[Difference listings]
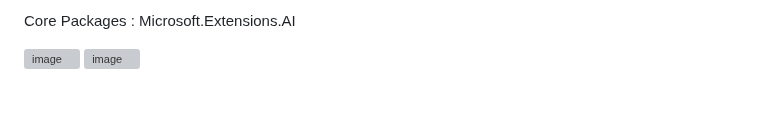
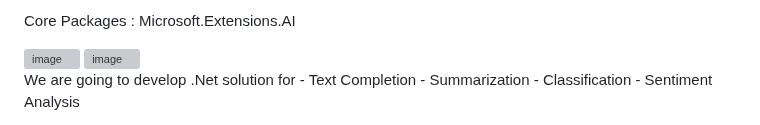
Before and after one commit to newmancroos/AIConcepts, a Markdown page: README.md, the part around the change. Drawn GitHub-style; blank space fills up the shorter version; grey boxes are pictures that could not be loaded.

Commit message:
Develope .Net solutions
Added project goals for .Net solution development.

```diff
--- a/README.md
+++ b/README.md
@@ -246,3 +246,14 @@ This dialog explain how to create Access token and enitre sample code is avaolab
 <img width="1212" height="770" alt="image" src="https://github.com/user-attachments/assets/6ce69a22-1993-4487-af7d-af34749dfd4a" />
 
 <img width="1503" height="781" alt="image" src="https://github.com/user-attachments/assets/b429ad9f-271f-412a-8dca-3a71bb87dbaa" />
+
+
+
+
+ <p>
+	 We are going to develop .Net solution for
+	 - Text Completion
+	 - Summarization
+	 - Classification
+	 - Sentiment Analysis
+ </p>
```
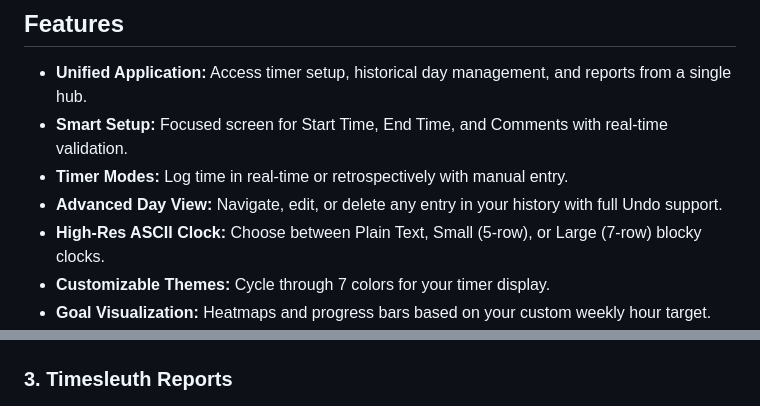
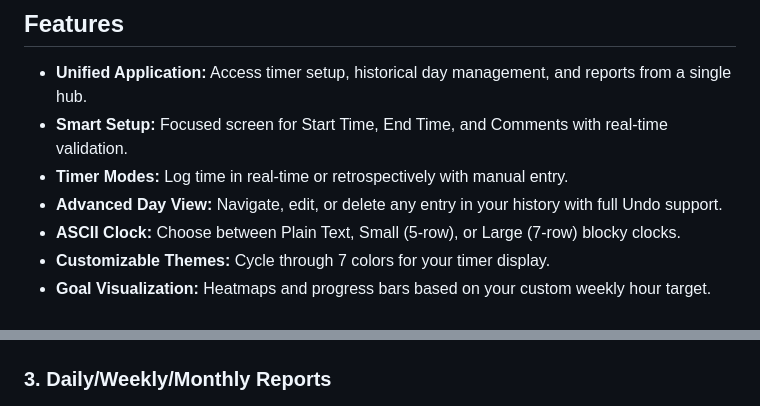
Before and after one commit to trez-zert/tui-timer, a Markdown page: README.md, 2 parts joined by grey strips. GitHub-like rendering.

```diff
--- a/README.md
+++ b/README.md
@@ -8,7 +8,7 @@ A professional, terminal-based time tracking suite with real-time visualization,
 - **Smart Setup:** Focused screen for Start Time, End Time, and Comments with real-time validation.
 - **Timer Modes:** Log time in real-time or retrospectively with manual entry.
 - **Advanced Day View:** Navigate, edit, or delete any entry in your history with full Undo support.
-- **High-Res ASCII Clock:** Choose between Plain Text, Small (5-row), or Large (7-row) blocky clocks.
+- **ASCII Clock:** Choose between Plain Text, Small (5-row), or Large (7-row) blocky clocks.
 - **Customizable Themes:** Cycle through 7 colors for your timer display.
 - **Goal Visualization:** Heatmaps and progress bars based on your custom weekly hour target.
 - **Intelligent Autocomplete:** Remembers your 50 most recent unique comments with instant filtering.
@@ -39,7 +39,7 @@ Suggestions:
 ### 2. Large ASCII Clock
 ![ASCII Clock](ascii-clock.png)
 
-### 3. Timesleuth Reports
+### 3. Daily/Weekly/Monthly Reports
 ![Reporter](timesleuth.png)
 
 ---
```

• _Description of the task_: Lines from the entries that contain the word "grey" are what the answer must hold.

• _Answer to this task_:
Before and after one commit to newmancroos/AIConcepts, a Markdown page: README.md, the part around the change. Drawn GitHub-style; blank space fills up the shorter version; grey boxes are pictures that could not be loaded.
Before and after one commit to trez-zert/tui-timer, a Markdown page: README.md, 2 parts joined by grey strips. GitHub-like rendering.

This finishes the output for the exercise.